### Task details
Copy every line in the records below that contains the word "strips".
Top of Data provided
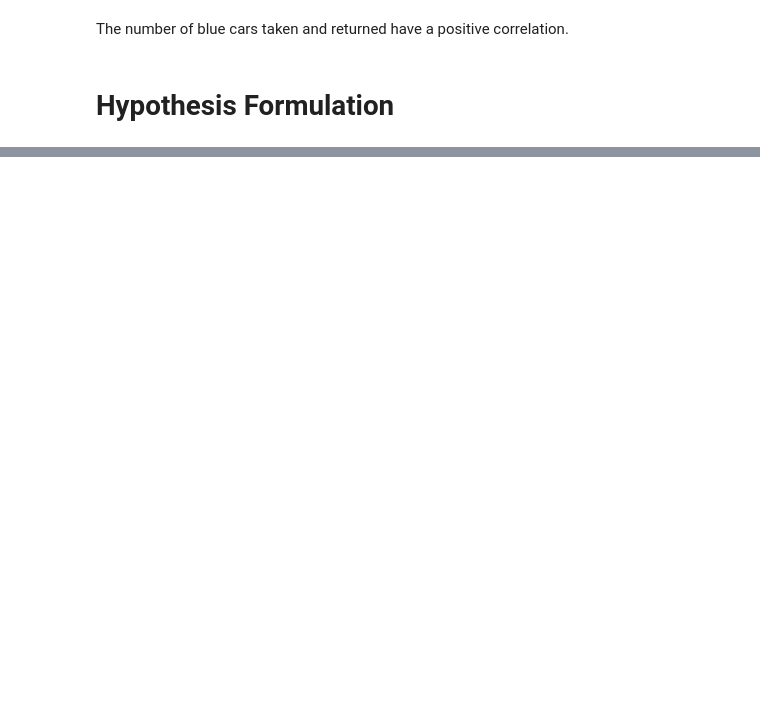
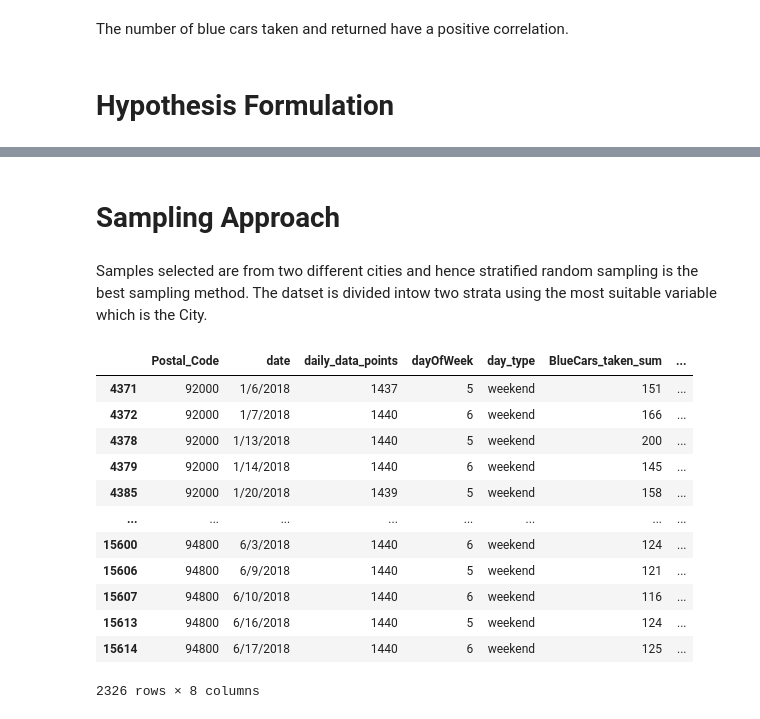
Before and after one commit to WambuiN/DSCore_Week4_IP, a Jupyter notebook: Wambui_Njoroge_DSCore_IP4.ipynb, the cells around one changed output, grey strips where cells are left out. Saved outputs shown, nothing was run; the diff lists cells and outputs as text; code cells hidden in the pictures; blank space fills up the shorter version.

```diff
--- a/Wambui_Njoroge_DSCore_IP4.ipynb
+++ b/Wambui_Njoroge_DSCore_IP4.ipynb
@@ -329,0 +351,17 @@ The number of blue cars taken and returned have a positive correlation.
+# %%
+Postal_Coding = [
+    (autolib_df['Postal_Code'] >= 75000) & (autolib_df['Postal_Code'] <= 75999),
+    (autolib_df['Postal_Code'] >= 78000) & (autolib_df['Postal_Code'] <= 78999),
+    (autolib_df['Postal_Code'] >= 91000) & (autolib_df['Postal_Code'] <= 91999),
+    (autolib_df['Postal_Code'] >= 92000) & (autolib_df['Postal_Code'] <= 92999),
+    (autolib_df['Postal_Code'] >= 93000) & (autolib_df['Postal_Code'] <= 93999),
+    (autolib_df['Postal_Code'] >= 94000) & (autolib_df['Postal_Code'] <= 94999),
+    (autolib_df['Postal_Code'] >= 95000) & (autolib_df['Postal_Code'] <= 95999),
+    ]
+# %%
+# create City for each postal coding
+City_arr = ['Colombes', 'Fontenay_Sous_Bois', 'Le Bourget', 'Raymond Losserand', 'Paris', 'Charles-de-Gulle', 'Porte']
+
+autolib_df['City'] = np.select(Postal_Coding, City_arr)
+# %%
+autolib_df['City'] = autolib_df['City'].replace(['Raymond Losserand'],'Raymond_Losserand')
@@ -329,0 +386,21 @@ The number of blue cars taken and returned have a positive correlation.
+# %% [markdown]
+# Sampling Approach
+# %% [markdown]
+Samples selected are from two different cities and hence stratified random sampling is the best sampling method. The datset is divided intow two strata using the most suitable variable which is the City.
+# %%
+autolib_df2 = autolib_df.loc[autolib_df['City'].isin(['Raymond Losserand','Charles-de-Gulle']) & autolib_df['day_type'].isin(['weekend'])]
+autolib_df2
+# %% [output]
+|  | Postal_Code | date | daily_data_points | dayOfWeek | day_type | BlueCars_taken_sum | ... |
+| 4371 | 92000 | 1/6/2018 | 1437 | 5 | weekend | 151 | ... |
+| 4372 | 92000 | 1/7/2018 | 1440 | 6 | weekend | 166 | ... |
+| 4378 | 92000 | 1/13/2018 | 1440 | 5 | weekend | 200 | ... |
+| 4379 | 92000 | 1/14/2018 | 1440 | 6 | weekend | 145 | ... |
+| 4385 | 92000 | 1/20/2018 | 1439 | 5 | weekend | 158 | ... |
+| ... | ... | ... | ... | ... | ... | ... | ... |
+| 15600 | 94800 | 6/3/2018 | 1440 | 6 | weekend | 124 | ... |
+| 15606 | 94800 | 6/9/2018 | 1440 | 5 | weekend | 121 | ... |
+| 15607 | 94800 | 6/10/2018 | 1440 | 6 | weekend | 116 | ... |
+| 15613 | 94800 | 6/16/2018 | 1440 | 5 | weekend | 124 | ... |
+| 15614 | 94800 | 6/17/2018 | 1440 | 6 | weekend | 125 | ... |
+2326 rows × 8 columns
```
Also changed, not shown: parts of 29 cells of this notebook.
Bottom of Data provided
Top of Data provided
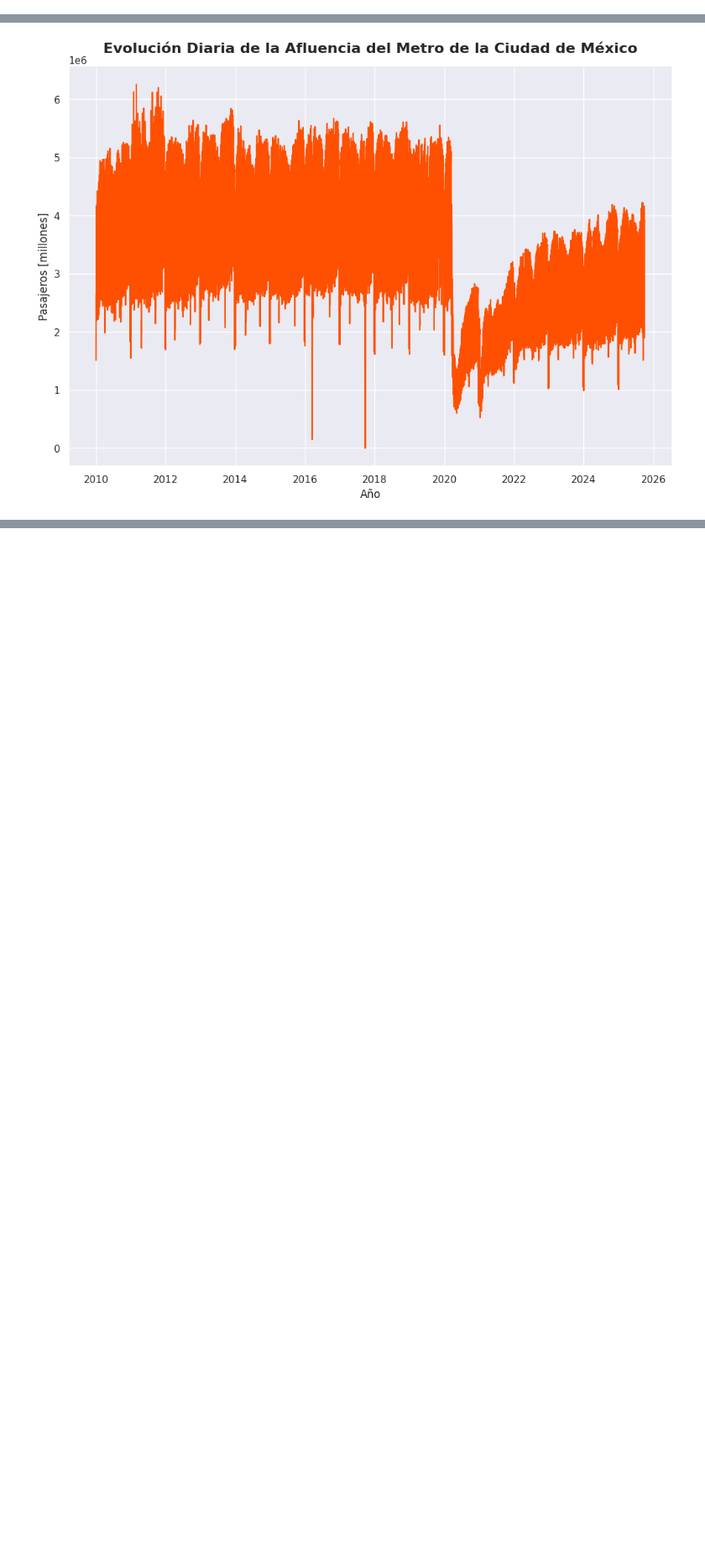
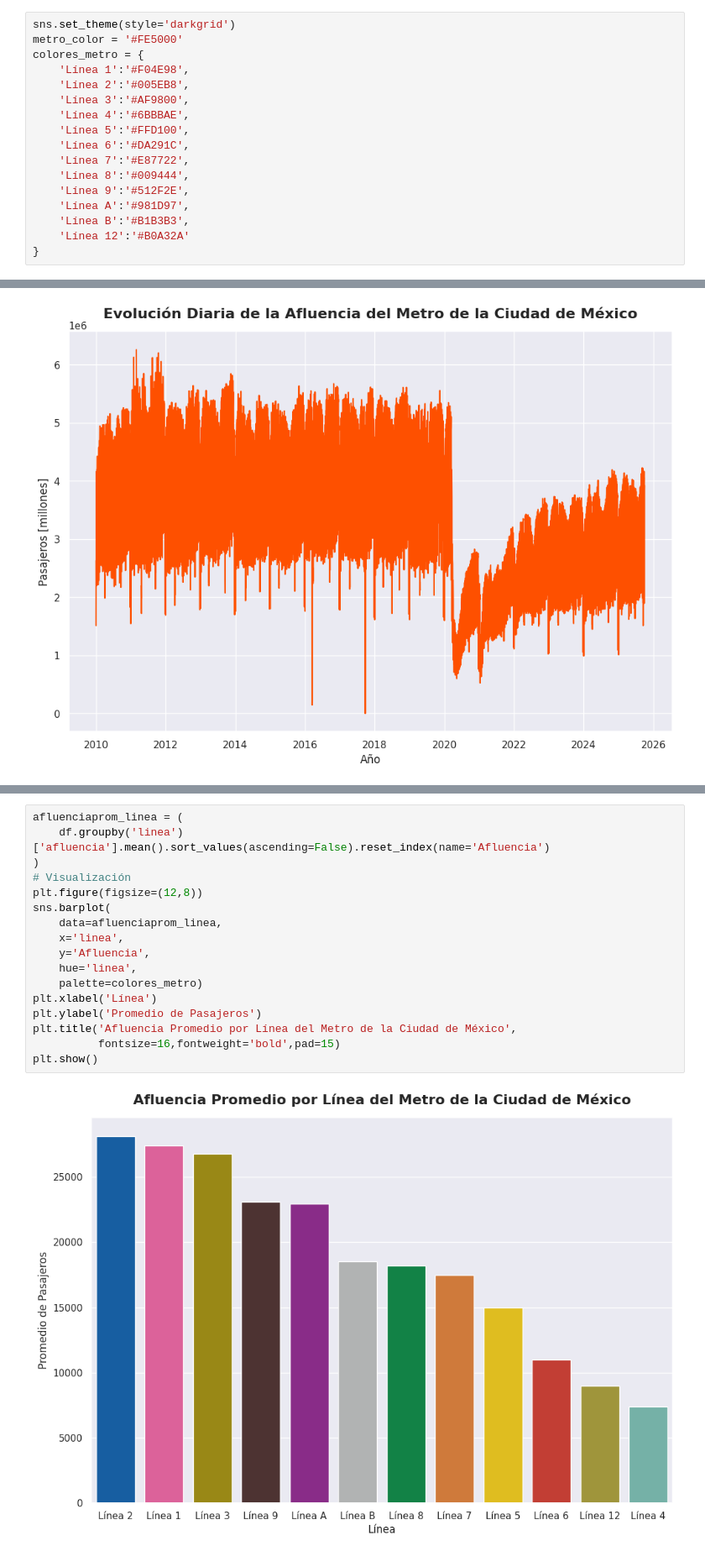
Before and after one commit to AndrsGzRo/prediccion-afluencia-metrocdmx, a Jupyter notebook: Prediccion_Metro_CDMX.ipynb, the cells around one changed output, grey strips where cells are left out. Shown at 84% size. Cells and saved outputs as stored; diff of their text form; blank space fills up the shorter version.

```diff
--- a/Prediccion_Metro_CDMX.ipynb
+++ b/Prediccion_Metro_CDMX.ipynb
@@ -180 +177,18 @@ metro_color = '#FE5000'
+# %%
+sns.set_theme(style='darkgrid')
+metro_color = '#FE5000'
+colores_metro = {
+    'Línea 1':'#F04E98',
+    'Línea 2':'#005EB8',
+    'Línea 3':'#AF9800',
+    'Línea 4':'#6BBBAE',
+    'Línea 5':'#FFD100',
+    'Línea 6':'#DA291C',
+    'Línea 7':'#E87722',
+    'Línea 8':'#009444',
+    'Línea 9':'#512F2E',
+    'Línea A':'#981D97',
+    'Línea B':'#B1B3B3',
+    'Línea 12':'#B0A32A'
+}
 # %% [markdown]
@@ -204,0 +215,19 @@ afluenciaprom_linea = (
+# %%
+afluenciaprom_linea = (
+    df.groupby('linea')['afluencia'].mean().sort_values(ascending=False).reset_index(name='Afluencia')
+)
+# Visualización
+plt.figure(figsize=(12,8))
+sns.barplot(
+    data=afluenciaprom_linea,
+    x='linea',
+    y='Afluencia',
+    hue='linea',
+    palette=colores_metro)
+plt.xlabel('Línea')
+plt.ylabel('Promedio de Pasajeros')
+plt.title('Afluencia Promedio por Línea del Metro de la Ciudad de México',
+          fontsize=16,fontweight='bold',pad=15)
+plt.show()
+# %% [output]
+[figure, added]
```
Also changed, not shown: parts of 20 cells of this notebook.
Bottom of Data provided
### Task answer
Before and after one commit to WambuiN/DSCore_Week4_IP, a Jupyter notebook: Wambui_Njoroge_DSCore_IP4.ipynb, the cells around one changed output, grey strips where cells are left out. Saved outputs shown, nothing was run; the diff lists cells and outputs as text; code cells hidden in the pictures; blank space fills up the shorter version.
Before and after one commit to AndrsGzRo/prediccion-afluencia-metrocdmx, a Jupyter notebook: Prediccion_Metro_CDMX.ipynb, the cells around one changed output, grey strips where cells are left out. Shown at 84% size. Cells and saved outputs as stored; diff of their text form; blank space fills up the shorter version.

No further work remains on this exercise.